WHAT YOU WILL DO: When you return the lines below, go from the first through the line with "omissions: four current-relea", keep them exact, and leave out every picture.

----

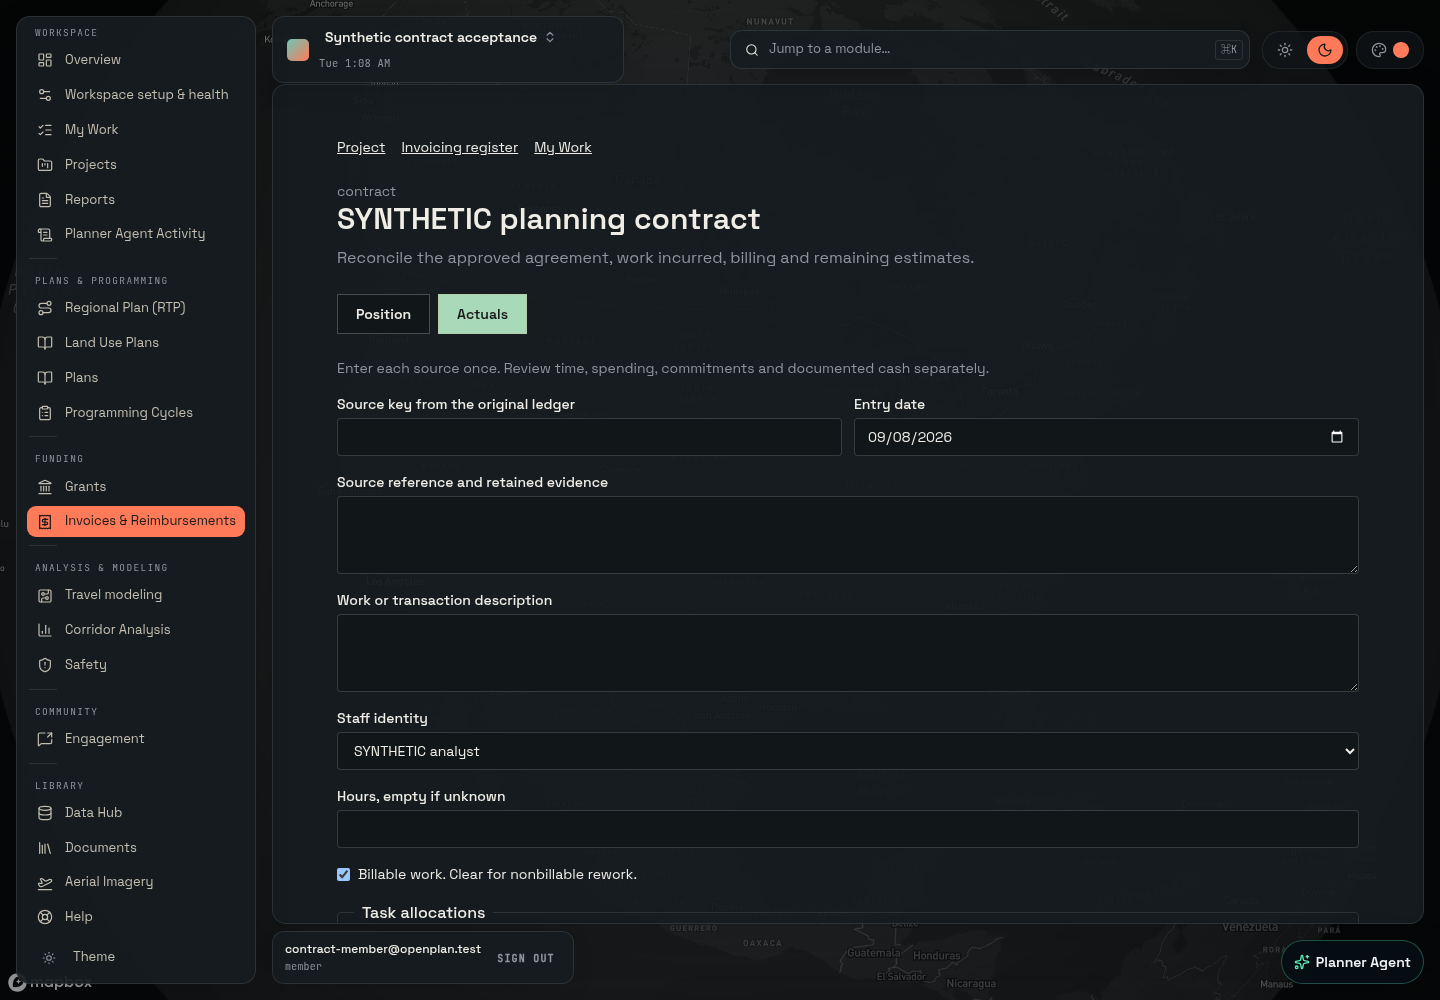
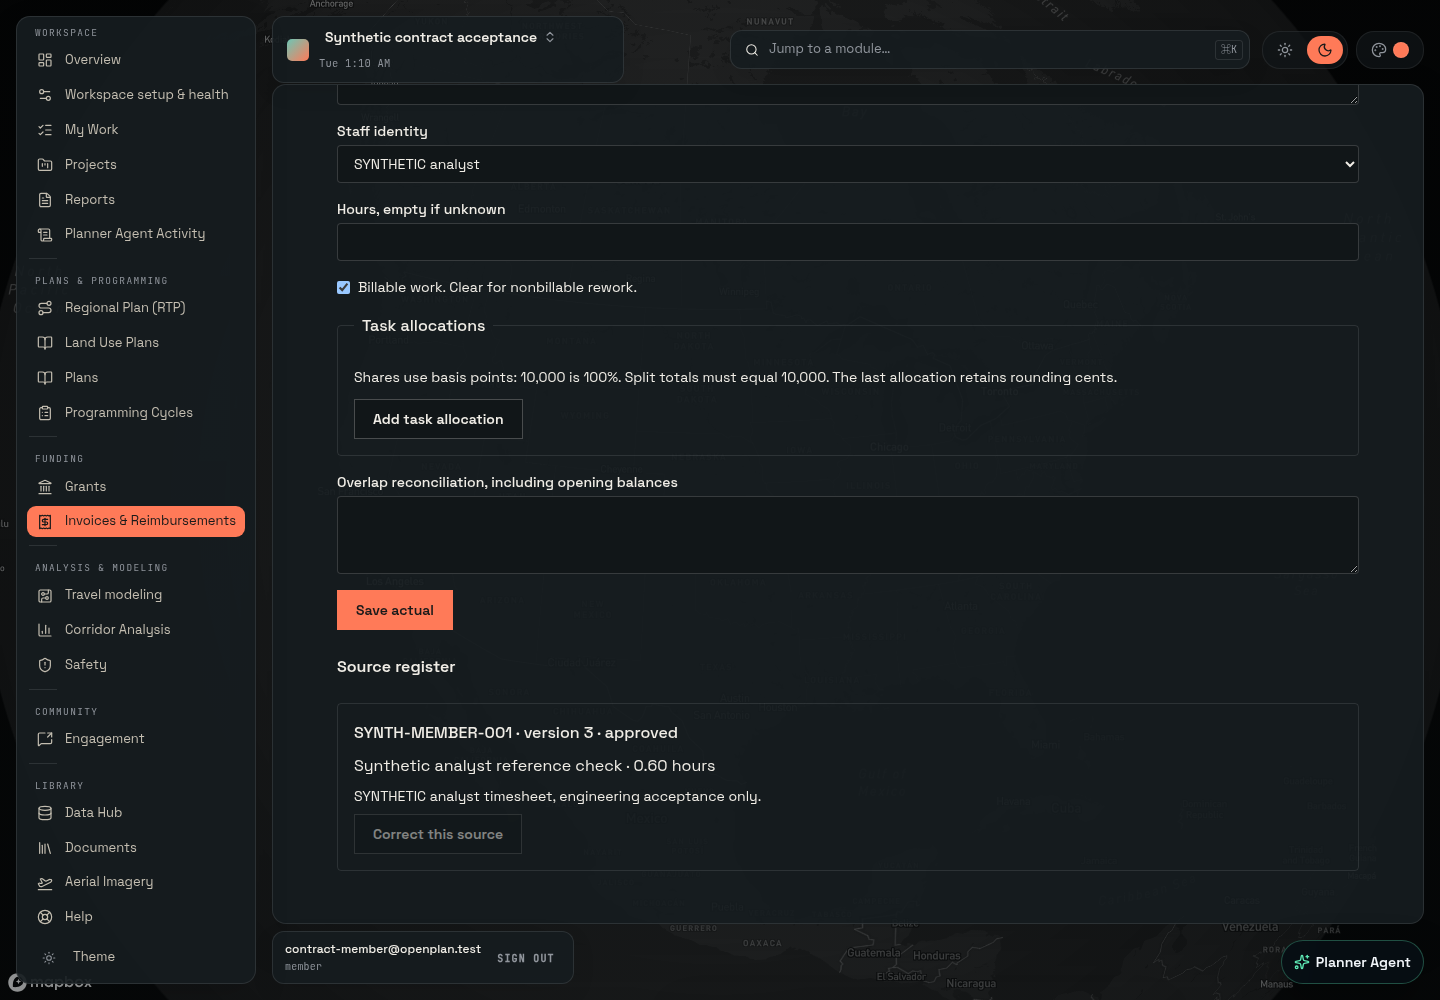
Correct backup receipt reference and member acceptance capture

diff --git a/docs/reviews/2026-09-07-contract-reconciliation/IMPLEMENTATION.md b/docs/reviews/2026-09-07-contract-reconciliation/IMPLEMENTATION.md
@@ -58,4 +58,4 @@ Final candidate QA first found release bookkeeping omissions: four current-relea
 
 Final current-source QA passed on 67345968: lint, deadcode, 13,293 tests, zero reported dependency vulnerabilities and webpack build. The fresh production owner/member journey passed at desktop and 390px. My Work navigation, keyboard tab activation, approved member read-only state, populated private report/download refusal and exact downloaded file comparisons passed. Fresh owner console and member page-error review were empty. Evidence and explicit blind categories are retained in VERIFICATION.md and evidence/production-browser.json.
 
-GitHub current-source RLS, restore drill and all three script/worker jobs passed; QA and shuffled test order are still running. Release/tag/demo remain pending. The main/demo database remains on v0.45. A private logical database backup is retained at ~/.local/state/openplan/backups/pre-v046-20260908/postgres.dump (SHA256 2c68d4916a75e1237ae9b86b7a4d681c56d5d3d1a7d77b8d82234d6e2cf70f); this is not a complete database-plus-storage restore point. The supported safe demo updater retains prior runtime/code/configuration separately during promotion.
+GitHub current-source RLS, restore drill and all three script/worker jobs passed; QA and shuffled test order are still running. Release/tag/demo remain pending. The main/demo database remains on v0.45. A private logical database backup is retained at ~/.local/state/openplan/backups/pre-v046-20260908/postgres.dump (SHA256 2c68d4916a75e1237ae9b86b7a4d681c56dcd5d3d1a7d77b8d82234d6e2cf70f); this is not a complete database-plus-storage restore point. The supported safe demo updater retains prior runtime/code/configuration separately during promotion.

----

RESPONSE TO THIS EXERCISE:
Correct backup receipt reference and member acceptance capture

diff --git a/docs/reviews/2026-09-07-contract-reconciliation/IMPLEMENTATION.md b/docs/reviews/2026-09-07-contract-reconciliation/IMPLEMENTATION.md
@@ -58,4 +58,4 @@ Final candidate QA first found release bookkeeping omissions: four current-relea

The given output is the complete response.